There are many warnings before vehicles even get to the railroad overpass. It sits over Pierre Street, which is also U.S. Highway 14 for cars. Trucks have a different route.
Dean Van Dewiele is the South Dakota Department of Transportation engineer for the Pierre area. He said Pierre Street, which turns into Euclid Avenue is set to be reconstructed in 2022.
"It's an exciting project that we have coming," Van Dewiele said.
Officials looked at what they could do to the bridge to prevent vehicles from hitting it since this construction project is happening in that area, like lowering the road.
"To lower it actually enhances an already bad situation, and then you also have a bunch of utilities underneath the ground," he said.
Raising the bridge would cost at least $1.3 million.
"It wouldn't be a good use of taxpayer money to actually raise it, especially when you consider it's a route trucks shouldn't be on," Van Dewiele said.
There are several signs directing large vehicles to use a bypass to avoid getting stuck under the bridge.
"They're relying too much on technology versus actually being visually keen to where they're at," Captain Bryan Walz said, who is with the Pierre Police Department.
He said most drivers tell officers they were following their GPS.
"From time to time, they'll tell us that they did but didn't know how to turn around," Captain Walz said.
This is not a new story though. The front page of the Pierre Capital Journal on August 1, 1968 had a picture of a truck stuck. But Captain Walz said they started seeing an increase in crashes within the past 15 years when more people started relying on technology, instead of paper maps.
"People are just not paying attention to their surroundings, or they're just totally disregarding those traffic control devices that we've put into place," Walz said.
Sensors were installed in 2010 to detect if a vehicle is too tall before passing under the bridge. Then, it gives a warning to drivers.

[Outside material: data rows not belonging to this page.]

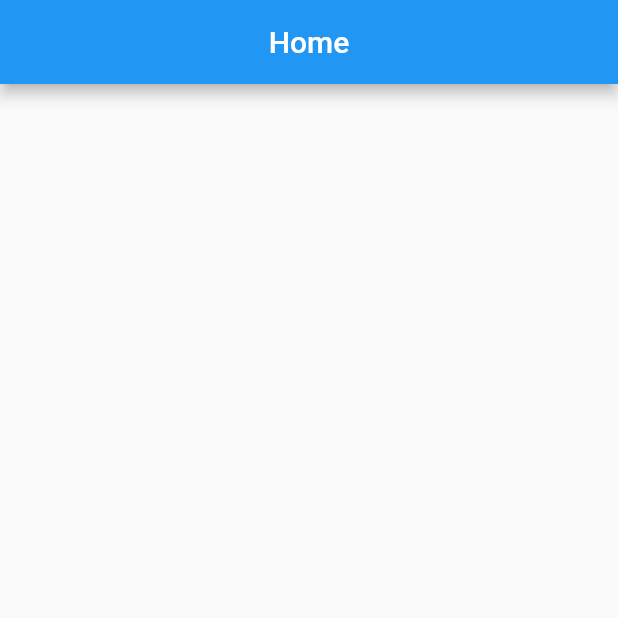
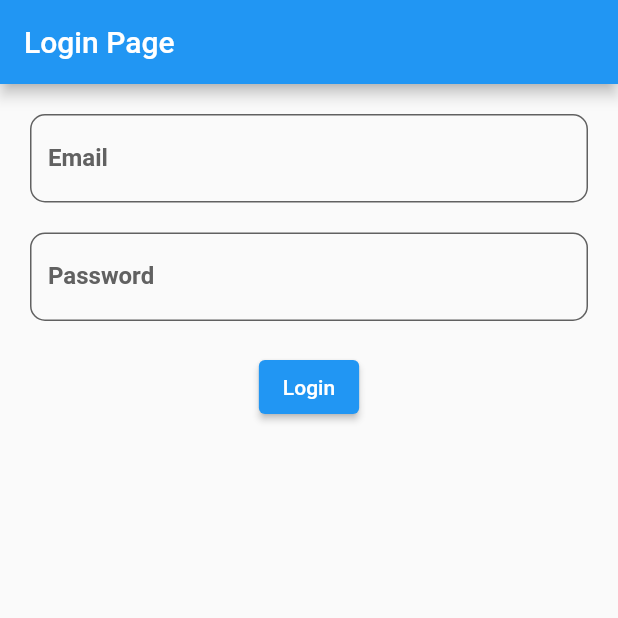
Before and after one commit to habeeb321/Chat-App, a Flutter app: the screen it shows after launch, on a phone screen of 412 x 824 dp, the top half of it. Run offline on Flutter 3.47's test engine with Material 2 defaults, Android fonts, the phone set to English and light mode, and no system bars; our stand-ins replace firebase_auth, firebase_core; accounts and stored records are empty.

Commit message:
login functionaliy implemented

```diff
--- a/lib/main.dart
+++ b/lib/main.dart
@@ -1,5 +1,5 @@
 import 'package:chat_app/core/constants.dart';
-import 'package:chat_app/view/home_screen.dart';
+import 'package:chat_app/view/main_screen.dart';
 import 'package:firebase_core/firebase_core.dart';
 import 'package:flutter/foundation.dart';
 import 'package:flutter/material.dart';
@@ -33,7 +33,7 @@ class MyApp extends StatelessWidget {
       theme: ThemeData(
         primarySwatch: Colors.blue,
       ),
-      home: const HomeScreen(),
+      home: const MainScreen(),
     );
   }
 }
--- /dev/null
+++ b/lib/view/home_page.dart
@@ -0,0 +1,30 @@
+import 'package:firebase_auth/firebase_auth.dart';
+import 'package:flutter/material.dart';
+
+class HomePage extends StatelessWidget {
+  const HomePage({super.key});
+
+  @override
+  Widget build(BuildContext context) {
+    return Scaffold(
+      appBar: AppBar(
+        title: const Text('Home'),
+        centerTitle: true,
+      ),
+      body: Center(
+        child: Column(
+          mainAxisAlignment: MainAxisAlignment.center,
+          children: [
+            const Text('Home Screen'),
+            ElevatedButton(
+              onPressed: () {
+                FirebaseAuth.instance.signOut();
+              },
+              child: const Text('Sign Out'),
+            ),
+          ],
+        ),
+      ),
+    );
+  }
+}
--- a/lib/view/home_screen.dart
+++ /dev/null
@@ -1,15 +0,0 @@
-import 'package:flutter/material.dart';
-
-class HomeScreen extends StatelessWidget {
-  const HomeScreen({super.key});
-
-  @override
-  Widget build(BuildContext context) {
-    return Scaffold(
-      appBar: AppBar(
-        title: const Text('Home'),
-        centerTitle: true,
-      ),
-    );
-  }
-}
--- /dev/null
+++ b/lib/view/login_page.dart
@@ -0,0 +1,126 @@
+import 'package:firebase_auth/firebase_auth.dart';
+import 'package:flutter/material.dart';
+
+class LoginPage extends StatefulWidget {
+  const LoginPage({super.key});
+
+  @override
+  _LoginPageState createState() => _LoginPageState();
+}
+
+class _LoginPageState extends State<LoginPage> {
+  final formKey = GlobalKey<FormState>();
+
+  TextEditingController emailController = TextEditingController();
+  TextEditingController passwordController = TextEditingController();
+  @override
+  Widget build(BuildContext context) {
+    return Scaffold(
+      appBar: AppBar(
+        title: const Text('Login Page'),
+      ),
+      body: Form(
+        key: formKey,
+        child: SingleChildScrollView(
+          child: Padding(
+            padding: const EdgeInsets.all(20.0),
+            child: Column(
+              mainAxisAlignment: MainAxisAlignment.center,
+              children: [
+                TextFormField(
+                  controller: emailController,
+                  decoration: InputDecoration(
+                    labelText: 'Email',
+                    labelStyle: TextStyle(
+                      color: Colors.grey.shade700,
+                      fontWeight: FontWeight.bold,
+                    ),
+                    border: OutlineInputBorder(
+                      borderRadius: BorderRadius.circular(10.0),
+                      borderSide: BorderSide(
+                        color: Colors.grey.shade700,
+                      ),
+                    ),
+                    enabledBorder: OutlineInputBorder(
+                      borderRadius: BorderRadius.circular(10.0),
+                      borderSide: BorderSide(
+                        color: Colors.grey.shade700,
+                      ),
+                    ),
+                    focusedBorder: OutlineInputBorder(
+                      borderRadius: BorderRadius.circular(10.0),
+                      borderSide: const BorderSide(
+                        color: Colors.blue,
+                      ),
+                    ),
+                  ),
+                  validator: (value) {
+                    if (value!.isEmpty) {
+                      return 'Please enter your email';
+                    }
+                    return null;
+                  },
+                  onSaved: (value) {},
+                ),
+                const SizedBox(height: 20.0),
+                TextFormField(
+                  controller: passwordController,
+                  decoration: InputDecoration(
+                    labelText: 'Password',
+                    labelStyle: TextStyle(
+                      color: Colors.grey.shade700,
+                      fontWeight: FontWeight.bold,
+                    ),
+                    border: OutlineInputBorder(
+                      borderRadius: BorderRadius.circular(10.0),
+                      borderSide: BorderSide(
+                        color: Colors.grey.shade700,
+                      ),
+                    ),
+                    enabledBorder: OutlineInputBorder(
+                      borderRadius: BorderRadius.circular(10.0),
+                      borderSide: BorderSide(
+                        color: Colors.grey.shade700,
+                      ),
+                    ),
+                    focusedBorder: OutlineInputBorder(
+                      borderRadius: BorderRadius.circular(10.0),
+                      borderSide: const BorderSide(
+                        color: Colors.blue,
+                      ),
+                    ),
+                  ),
+                  obscureText: true,
+                  validator: (value) {
+                    if (value!.isEmpty) {
+                      return 'Please enter your password';
+                    }
+                    return null;
+                  },
+                  onSaved: (value) {},
+                ),
+                const SizedBox(height: 20.0),
+                ElevatedButton(
+                  child: const Text('Login'),
+                  onPressed: () {
+                    if (formKey.currentState!.validate()) {
+                      formKey.currentState!.save();
+                      // Implement your authentication logic here
+                      signIn();
+                    }
+                  },
+                ),
+              ],
+            ),
+          ),
+        ),
+      ),
+    );
+  }
+
+  void signIn() async {
+    await FirebaseAuth.instance.signInWithEmailAndPassword(
+        email: emailController.text.trim(),
+        password: passwordController.text.trim());
+  }
+}
--- /dev/null
+++ b/lib/view/main_screen.dart
@@ -0,0 +1,20 @@
+import 'package:chat_app/view/home_page.dart';
+import 'package:chat_app/view/login_page.dart';
+import 'package:firebase_auth/firebase_auth.dart';
+import 'package:flutter/material.dart';
+
+class MainScreen extends StatelessWidget {
+  const MainScreen({super.key});
+
+  @override
+  Widget build(BuildContext context) {
+    return Scaffold(
+      body: StreamBuilder<User?>(
+        stream: FirebaseAuth.instance.authStateChanges(),
+        builder: (context, snapshot) {
+          return snapshot.hasData ? const HomePage() : const LoginPage();
+        },
+      ),
+    );
+  }
+}
```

"It's disheartening to know that people aren't driving and paying attention," he said.
But they are the ones who usually get the short end of the stick.
"The bridge is never damaged," Van Dewiele said.
It was built in 1907 out of steel. According to a spokesperson with the Rapid City, Pierre, and Eastern Railroad, it's overbuilt for the diesel electric locomotives used now. It was originally built for steam cars, which put more stress on a bridge.
"It's the sturdiest bridge in South Dakota," Captain Walz said. "Lots of disabling damage to the tractors and trailers and campers, but the bridge itself is just solid. They don't make them like that any more."
For now, the score will keep tallying in the bridge's favor. Two trains travel on the bridge daily. One goes westbound and the other goes eastbound.
If a driver hits the bridge, Captain Walz said the driver is usually cited with a ticket between $88 and $125. He said they will continue to look at the bridge but don't have any plans right now to reconstruct it.